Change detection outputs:
*** Begin section ***
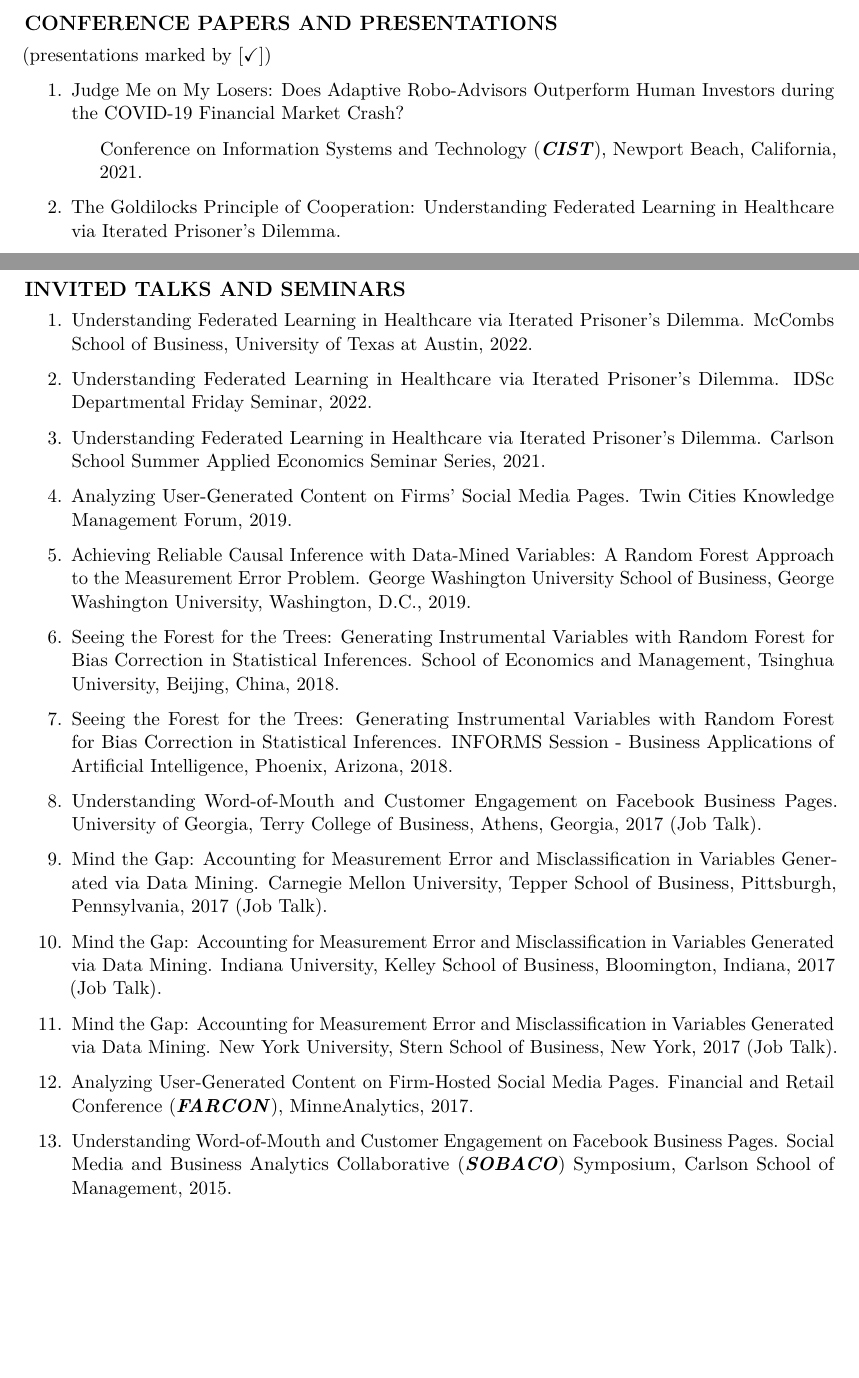
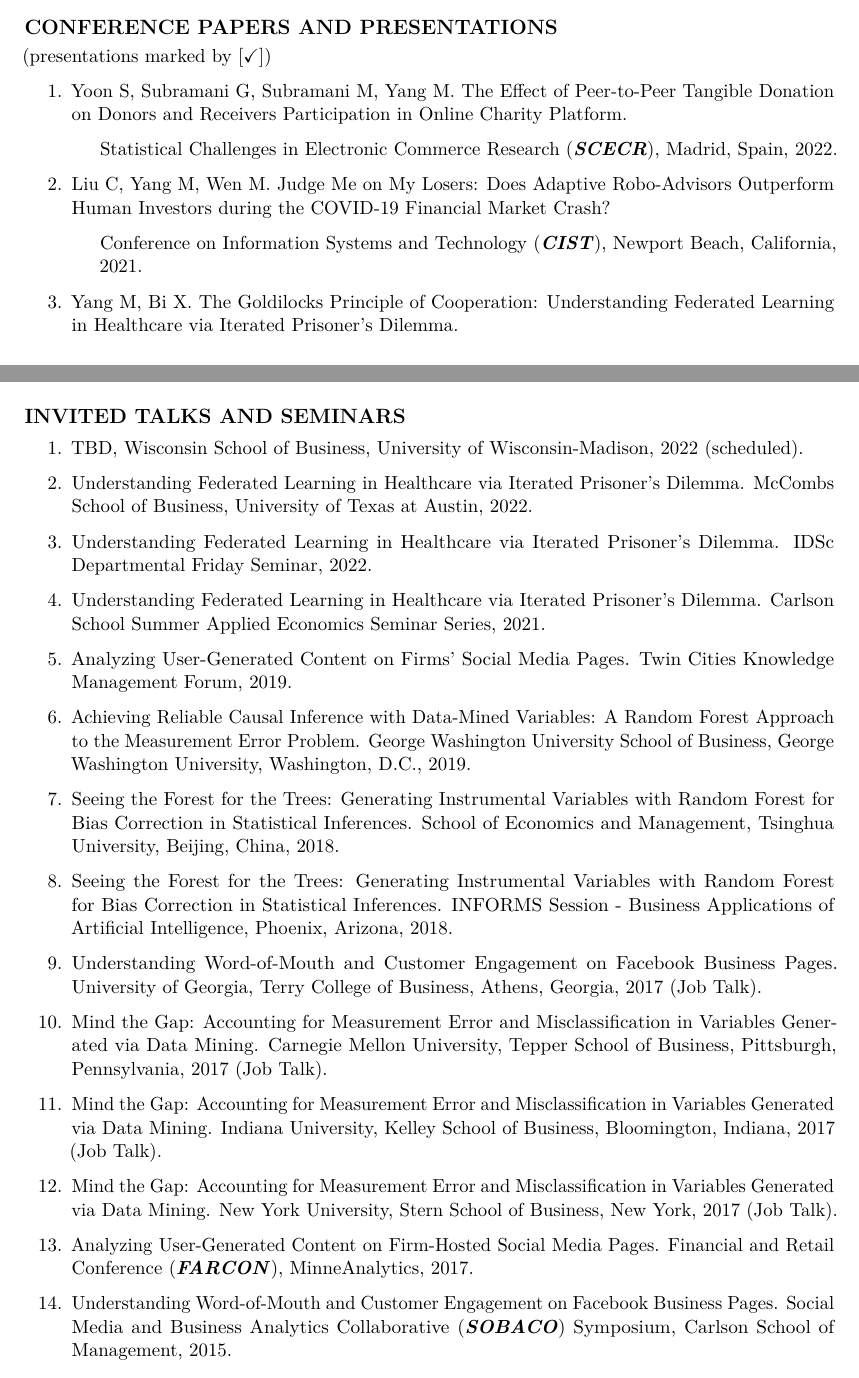
Before and after one commit to mochenyang/mochenyang.github.io, an R Markdown document (file/CV.Rmd): two parts of pages 2 and 4 of 6 before the commit and two parts of pages 2 and 4 of 7 after it, joined at a grey line, cut so that both start at the same text, the shorter picture padded with empty space. Rendered offline with R 4.5, knitr and Pandoc, then LaTeX, with nearby package versions.

Commit message:
update CV

```diff
--- a/file/CV.Rmd
+++ b/file/CV.Rmd
@@ -100,11 +100,15 @@ urlcolor: blue
 
 (presentations marked by [$\checkmark$])
 
-1.  Judge Me on My Losers: Does Adaptive Robo-Advisors Outperform Human Investors during the COVID-19 Financial Market Crash?
+1.  Yoon S, Subramani G, Subramani M, Yang M. The Effect of Peer-to-Peer Tangible Donation on Donors and Receivers Participation in Online Charity Platform.
+
+    -   Statistical Challenges in Electronic Commerce Research (***SCECR***), Madrid, Spain, 2022.
+
+2.  Liu C, Yang M, Wen M. Judge Me on My Losers: Does Adaptive Robo-Advisors Outperform Human Investors during the COVID-19 Financial Market Crash?
 
     -   Conference on Information Systems and Technology (***CIST***), Newport Beach, California, 2021.
 
-2.  The Goldilocks Principle of Cooperation: Understanding Federated Learning in Healthcare via Iterated Prisoner's Dilemma.
+3.  Yang M, Bi X. The Goldilocks Principle of Cooperation: Understanding Federated Learning in Healthcare via Iterated Prisoner's Dilemma.
 
     -   [$\checkmark$]China Summer Workshop on Information Management (***CSWIM***), Virtual, 2021.
     -   [$\checkmark$]Conference on Information Systems and Technology (***CIST***), Newport Beach, California, 2021.
@@ -156,31 +160,33 @@ urlcolor: blue
 
 # INVITED TALKS AND SEMINARS
 
-1.  Understanding Federated Learning in Healthcare via Iterated Prisoner's Dilemma. McCombs School of Business, University of Texas at Austin, 2022.
+1.  TBD, Wisconsin School of Business, University of Wisconsin-Madison, 2022 (scheduled).
 
-2.  Understanding Federated Learning in Healthcare via Iterated Prisoner's Dilemma. IDSc Departmental Friday Seminar, 2022.
+2.  Understanding Federated Learning in Healthcare via Iterated Prisoner's Dilemma. McCombs School of Business, University of Texas at Austin, 2022.
 
-3.  Understanding Federated Learning in Healthcare via Iterated Prisoner's Dilemma. Carlson School Summer Applied Economics Seminar Series, 2021.
+3.  Understanding Federated Learning in Healthcare via Iterated Prisoner's Dilemma. IDSc Departmental Friday Seminar, 2022.
 
-4.  Analyzing User-Generated Content on Firms' Social Media Pages. Twin Cities Knowledge Management Forum, 2019.
+4.  Understanding Federated Learning in Healthcare via Iterated Prisoner's Dilemma. Carlson School Summer Applied Economics Seminar Series, 2021.
 
-5.  Achieving Reliable Causal Inference with Data-Mined Variables: A Random Forest Approach to the Measurement Error Problem. George Washington University School of Business, George Washington University, Washington, D.C., 2019.
+5.  Analyzing User-Generated Content on Firms' Social Media Pages. Twin Cities Knowledge Management Forum, 2019.
 
-6.  Seeing the Forest for the Trees: Generating Instrumental Variables with Random Forest for Bias Correction in Statistical Inferences. School of Economics and Management, Tsinghua University, Beijing, China, 2018.
+6.  Achieving Reliable Causal Inference with Data-Mined Variables: A Random Forest Approach to the Measurement Error Problem. George Washington University School of Business, George Washington University, Washington, D.C., 2019.
 
-7.  Seeing the Forest for the Trees: Generating Instrumental Variables with Random Forest for Bias Correction in Statistical Inferences. INFORMS Session - Business Applications of Artificial Intelligence, Phoenix, Arizona, 2018.
+7.  Seeing the Forest for the Trees: Generating Instrumental Variables with Random Forest for Bias Correction in Statistical Inferences. School of Economics and Management, Tsinghua University, Beijing, China, 2018.
 
-8.  Understanding Word-of-Mouth and Customer Engagement on Facebook Business Pages. University of Georgia, Terry College of Business, Athens, Georgia, 2017 (Job Talk).
+8.  Seeing the Forest for the Trees: Generating Instrumental Variables with Random Forest for Bias Correction in Statistical Inferences. INFORMS Session - Business Applications of Artificial Intelligence, Phoenix, Arizona, 2018.
 
-9.  Mind the Gap: Accounting for Measurement Error and Misclassification in Variables Generated via Data Mining. Carnegie Mellon University, Tepper School of Business, Pittsburgh, Pennsylvania, 2017 (Job Talk).
+9.  Understanding Word-of-Mouth and Customer Engagement on Facebook Business Pages. University of Georgia, Terry College of Business, Athens, Georgia, 2017 (Job Talk).
 
-10. Mind the Gap: Accounting for Measurement Error and Misclassification in Variables Generated via Data Mining. Indiana University, Kelley School of Business, Bloomington, Indiana, 2017 (Job Talk).
+10. Mind the Gap: Accounting for Measurement Error and Misclassification in Variables Generated via Data Mining. Carnegie Mellon University, Tepper School of Business, Pittsburgh, Pennsylvania, 2017 (Job Talk).
 
-11. Mind the Gap: Accounting for Measurement Error and Misclassification in Variables Generated via Data Mining. New York University, Stern School of Business, New York, 2017 (Job Talk).
+11. Mind the Gap: Accounting for Measurement Error and Misclassification in Variables Generated via Data Mining. Indiana University, Kelley School of Business, Bloomington, Indiana, 2017 (Job Talk).
 
-12. Analyzing User-Generated Content on Firm-Hosted Social Media Pages. Financial and Retail Conference (***FARCON***), MinneAnalytics, 2017.
+12. Mind the Gap: Accounting for Measurement Error and Misclassification in Variables Generated via Data Mining. New York University, Stern School of Business, New York, 2017 (Job Talk).
 
-13. Understanding Word-of-Mouth and Customer Engagement on Facebook Business Pages. Social Media and Business Analytics Collaborative (***SOBACO***) Symposium, Carlson School of Management, 2015.
+13. Analyzing User-Generated Content on Firm-Hosted Social Media Pages. Financial and Retail Conference (***FARCON***), MinneAnalytics, 2017.
+
+14. Understanding Word-of-Mouth and Customer Engagement on Facebook Business Pages. Social Media and Business Analytics Collaborative (***SOBACO***) Symposium, Carlson School of Management, 2015.
 
 \hrulefill
 
```
Also changed, not shown: research.md (+1 -1 lines), file/CV.pdf, file/CV.Rmd (18 more changed lines).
*** End section ***
What this task involves: Please find every line in the records above that holds the word "Austin" and copy it.

Answer to this exercise:
-1.  Understanding Federated Learning in Healthcare via Iterated Prisoner's Dilemma. McCombs School of Business, University of Texas at Austin, 2022.
+2.  Understanding Federated Learning in Healthcare via Iterated Prisoner's Dilemma. McCombs School of Business, University of Texas at Austin, 2022.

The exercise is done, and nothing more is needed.